Activated phosphoinositide-3-kinase δ syndrome (APDS) represents an inborn error of immunity (IEI) characterized by infection susceptibility and immune dysregulation. It shares clinical features with other disorders. Disease management depends on its evolution, but predicting severe disease remains challenging. For a study, researchers sought to expand the understanding of disease manifestations in APDS1 versus APDS2, compare these with other IEIs such as CTLA4 deficiency, NFKB1 deficiency, and STAT3 gain-of-function (GOF) disease, and identify predictors of disease severity in APDS.
Data were collected from the ESID (European Society for Immunodeficiencies)-APDS registry and compared to published cohorts of other IEIs.
The analysis of 170 APDS patients highlighted the high penetrance and early onset of APDS compared to other IEIs. It demonstrated significant clinical heterogeneity, even in individuals with the same PIK3CD variant (E1021K), indicating that genotype poorly predicts phenotype and disease course. Extensive clinical overlap between APDS and other IEIs suggested a convergence of affected pathways. Specific affected organ systems were identified: bronchiectasis was typical of APDS1, while interstitial lung disease and enteropathy were more common in STAT3 GOF and CTLA4 deficiency. Endocrinopathies were most frequent in STAT3 GOF, while growth impairment was common in APDS2. Early clinical onset was identified as a risk factor for severe disease in APDS.
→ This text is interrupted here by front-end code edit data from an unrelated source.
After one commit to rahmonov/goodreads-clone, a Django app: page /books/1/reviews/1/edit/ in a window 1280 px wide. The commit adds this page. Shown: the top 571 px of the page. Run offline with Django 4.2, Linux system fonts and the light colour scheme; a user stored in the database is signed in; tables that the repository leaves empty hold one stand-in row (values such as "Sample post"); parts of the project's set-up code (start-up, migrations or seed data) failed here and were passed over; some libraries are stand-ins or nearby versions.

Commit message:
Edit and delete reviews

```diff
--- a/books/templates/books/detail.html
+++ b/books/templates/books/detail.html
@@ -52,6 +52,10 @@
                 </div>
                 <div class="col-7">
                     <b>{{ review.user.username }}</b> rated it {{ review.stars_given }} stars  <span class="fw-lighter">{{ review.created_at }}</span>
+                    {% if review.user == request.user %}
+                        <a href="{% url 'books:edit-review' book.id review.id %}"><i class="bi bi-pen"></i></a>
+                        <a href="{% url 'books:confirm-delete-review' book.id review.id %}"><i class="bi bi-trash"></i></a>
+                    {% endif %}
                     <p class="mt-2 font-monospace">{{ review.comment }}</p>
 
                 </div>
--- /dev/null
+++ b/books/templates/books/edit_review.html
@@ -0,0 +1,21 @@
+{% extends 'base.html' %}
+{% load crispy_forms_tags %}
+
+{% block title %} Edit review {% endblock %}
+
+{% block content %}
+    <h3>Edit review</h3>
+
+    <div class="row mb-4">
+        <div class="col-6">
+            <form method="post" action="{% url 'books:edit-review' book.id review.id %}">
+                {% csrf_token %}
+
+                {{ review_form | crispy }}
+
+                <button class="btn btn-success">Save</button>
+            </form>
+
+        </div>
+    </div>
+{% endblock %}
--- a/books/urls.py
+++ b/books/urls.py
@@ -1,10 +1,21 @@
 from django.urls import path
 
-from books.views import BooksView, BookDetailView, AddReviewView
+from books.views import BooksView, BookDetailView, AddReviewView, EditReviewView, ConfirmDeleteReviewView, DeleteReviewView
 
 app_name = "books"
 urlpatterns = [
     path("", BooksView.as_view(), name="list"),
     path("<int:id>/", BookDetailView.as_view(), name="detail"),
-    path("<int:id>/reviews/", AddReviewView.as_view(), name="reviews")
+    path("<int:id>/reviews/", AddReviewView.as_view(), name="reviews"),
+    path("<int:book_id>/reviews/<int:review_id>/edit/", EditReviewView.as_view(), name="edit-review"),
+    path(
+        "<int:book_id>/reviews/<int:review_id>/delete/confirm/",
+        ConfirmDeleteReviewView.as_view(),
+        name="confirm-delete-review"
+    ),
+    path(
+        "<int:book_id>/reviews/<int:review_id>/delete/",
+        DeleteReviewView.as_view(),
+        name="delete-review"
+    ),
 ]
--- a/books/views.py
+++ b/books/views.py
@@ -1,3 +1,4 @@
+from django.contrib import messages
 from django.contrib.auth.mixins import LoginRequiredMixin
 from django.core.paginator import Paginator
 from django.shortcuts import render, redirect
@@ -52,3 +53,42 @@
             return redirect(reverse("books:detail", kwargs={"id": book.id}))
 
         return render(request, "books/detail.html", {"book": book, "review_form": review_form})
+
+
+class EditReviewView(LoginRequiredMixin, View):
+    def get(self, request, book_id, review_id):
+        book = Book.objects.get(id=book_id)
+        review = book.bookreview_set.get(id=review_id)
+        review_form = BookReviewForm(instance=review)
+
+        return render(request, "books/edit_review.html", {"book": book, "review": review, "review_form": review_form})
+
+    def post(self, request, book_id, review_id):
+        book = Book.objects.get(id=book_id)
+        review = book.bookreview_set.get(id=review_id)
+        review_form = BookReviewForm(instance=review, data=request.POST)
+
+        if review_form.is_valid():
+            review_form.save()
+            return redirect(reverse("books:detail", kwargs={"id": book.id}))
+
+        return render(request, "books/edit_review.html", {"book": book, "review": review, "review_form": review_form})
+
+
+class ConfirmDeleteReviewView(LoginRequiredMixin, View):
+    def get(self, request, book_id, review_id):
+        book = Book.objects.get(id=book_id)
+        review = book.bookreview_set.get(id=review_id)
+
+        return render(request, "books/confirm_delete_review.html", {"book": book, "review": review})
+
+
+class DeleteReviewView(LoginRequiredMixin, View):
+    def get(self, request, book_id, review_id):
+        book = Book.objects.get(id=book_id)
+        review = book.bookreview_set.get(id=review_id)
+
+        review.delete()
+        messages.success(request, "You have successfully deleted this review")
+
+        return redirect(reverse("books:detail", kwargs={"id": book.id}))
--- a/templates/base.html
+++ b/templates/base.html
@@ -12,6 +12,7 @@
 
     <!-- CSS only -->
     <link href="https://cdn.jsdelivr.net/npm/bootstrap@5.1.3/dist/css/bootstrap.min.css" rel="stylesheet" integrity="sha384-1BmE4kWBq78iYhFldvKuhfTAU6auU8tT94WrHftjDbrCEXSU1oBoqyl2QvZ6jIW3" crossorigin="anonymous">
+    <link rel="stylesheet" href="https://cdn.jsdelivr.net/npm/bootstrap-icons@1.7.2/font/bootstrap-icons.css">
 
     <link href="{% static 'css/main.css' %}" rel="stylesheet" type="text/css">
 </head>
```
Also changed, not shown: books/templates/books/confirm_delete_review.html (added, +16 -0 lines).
APDS showcased how a single genetic variant can lead to a diverse autoimmune-lymphoproliferative phenotype. While there was substantial overlap with other IEIs, certain features can distinguish APDS1 from APDS2. Early onset is a risk factor for severe disease, suggesting the need for specific treatment studies in younger APDS patients.